Your extension about lucid dreamers is not consistent with the hypothesis. Once I have a computer, I'll be posting the relevant sources.
 
  • #46
lrq3000
3
0
Thank you very much for the refs, very interesting reads.

About your hypothesis that sleep can partially affect some networks while others remain awake (I prefer to avoid "conscious" as I think this is yet another concept and function), Fellin et al 2014 referenced various articles that observed that in birds brains. I don't know if these observations were reproduced in humans though but I can bet they will be if that's not the case yet.
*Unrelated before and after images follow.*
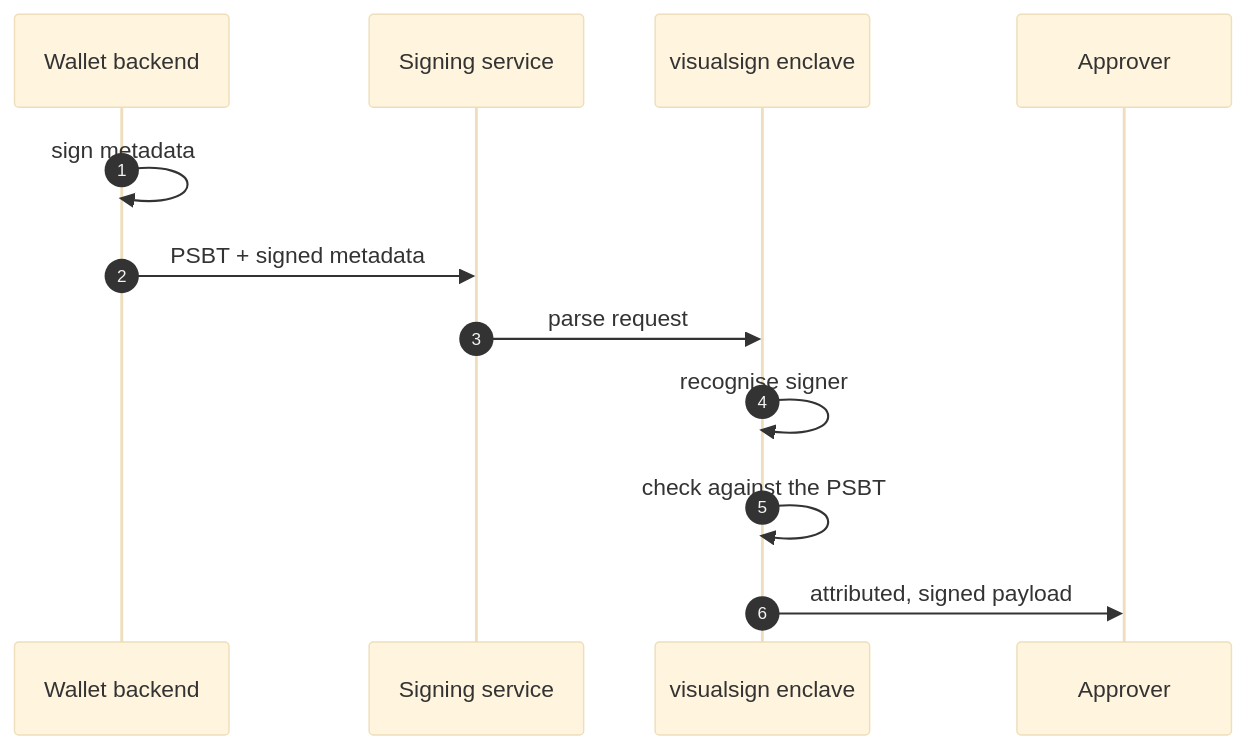
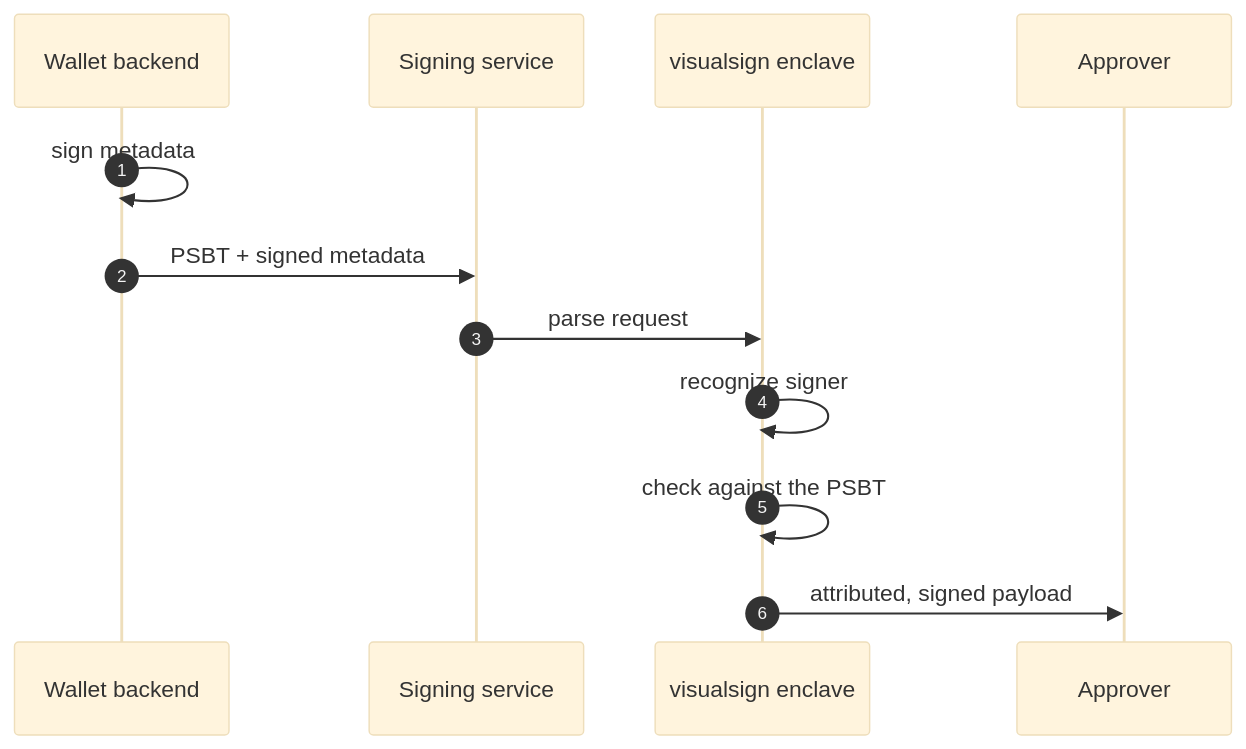
Before and after one commit to anchorageoss/visualsign-parser: the first of 4 diagrams in docs/rfcs/btc/vsp-btc-1.mdx, drawn with Mermaid (base theme). The commit also changed other lines of this file, not shown here.

````diff
--- a/docs/rfcs/btc/vsp-btc-1.mdx
+++ b/docs/rfcs/btc/vsp-btc-1.mdx
@@ -164,14 +164,14 @@
 ```mermaid
 sequenceDiagram
     autonumber
     participant W as Wallet backend
     participant R as Signing service
     participant E as visualsign enclave
     participant A as Approver
     W->>W: sign metadata
     W->>R: PSBT + signed metadata
     R->>E: parse request
-    E->>E: recognise signer
+    E->>E: recognize signer
     E->>E: check against the PSBT
     E->>A: attributed, signed payload
 ```
````
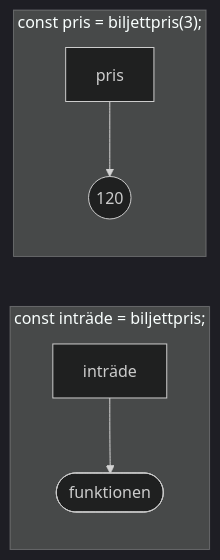
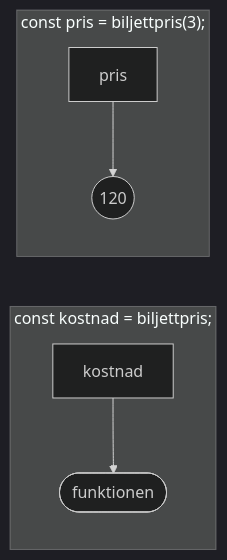
One commit to niklaspandersson/wt-book changed the third of 3 diagrams in manuscript/kap05-egna-funktioner.qmd. Above: the diagram before and after it, drawn with Mermaid (dark theme). The commit also changed other lines of this file and 25 other files, not shown here.

````diff
--- a/manuscript/kap05-egna-funktioner.qmd
+++ b/manuscript/kap05-egna-funktioner.qmd
@@ -385,12 +385,12 @@
 ```{mermaid}
-%%| fig-alt: "Två jämförda rader. Till vänster: const inträde = biljettpris, utan parenteser – namnet inträde pekar på funktionen. Till höger: const pris = biljettpris(3), med parenteser – funktionen körs och namnet pris pekar på talet 120."
+%%| fig-alt: "Två jämförda rader. Till vänster: const kostnad = biljettpris, utan parenteser – namnet kostnad pekar på funktionen. Till höger: const pris = biljettpris(3), med parenteser – funktionen körs och namnet pris pekar på talet 120."
 flowchart LR
-    subgraph U["const inträde = biljettpris;"]
+    subgraph U["const kostnad = biljettpris;"]
         direction TB
-        I[inträde] --> F(["funktionen"])
+        I[kostnad] --> F(["funktionen"])
     end
     subgraph M["const pris = biljettpris(3);"]
         direction TB
         P[pris] --> V((120))
     end
 ```
````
So your hypothesis that dreaming might be the byproduct of partial awakeness of some networks and sleeping of some others might be true, but this still contradicts with the findings that lucid dream was not observed to impact sleep effectiveness. Also, lucid dreams have been reported to happen sometimes during NREM dreams (see "Lucid dreaming during NREM sleep: Two case reports" by Tadas Stumbrys & Daniel Erlacher, 2012). Thus, even if sleep maintenance would happen only during NREM sleep, lucid dreaming would still potentially impact the process if "unwakeness" was required for the networks to be repaired, and it seems to not be the case.

/EDIT: still, sleep might be the moment where indeed a specific brain cell maintenance process happens, but the non-wakefulness still remains to be explained.

About the case against memory-sleep connection, that's an interesting read with fascinating cases, but the hypotheses I cited are not focusing only on REM sleep but rather on all sleep stages as a whole. Also the sleep homeostasis (which is accepted as a premisse in the "Cell maintenance hypothesis") is not directed only at memory but at network stability as a whole, memory consolidation being a side-effect of this network stabilization.
 

Suggested for: Where in the mind is the seat of dreaming?

Replies
1
Views
185
  • Last Post
Replies
6
Views
871
Replies
1
Views
436
Replies
12
Views
541
Replies
4
Views
611
  • Last Post
Replies
12
Views
2K
Replies
3
Views
526
Replies
2
Views
683
Top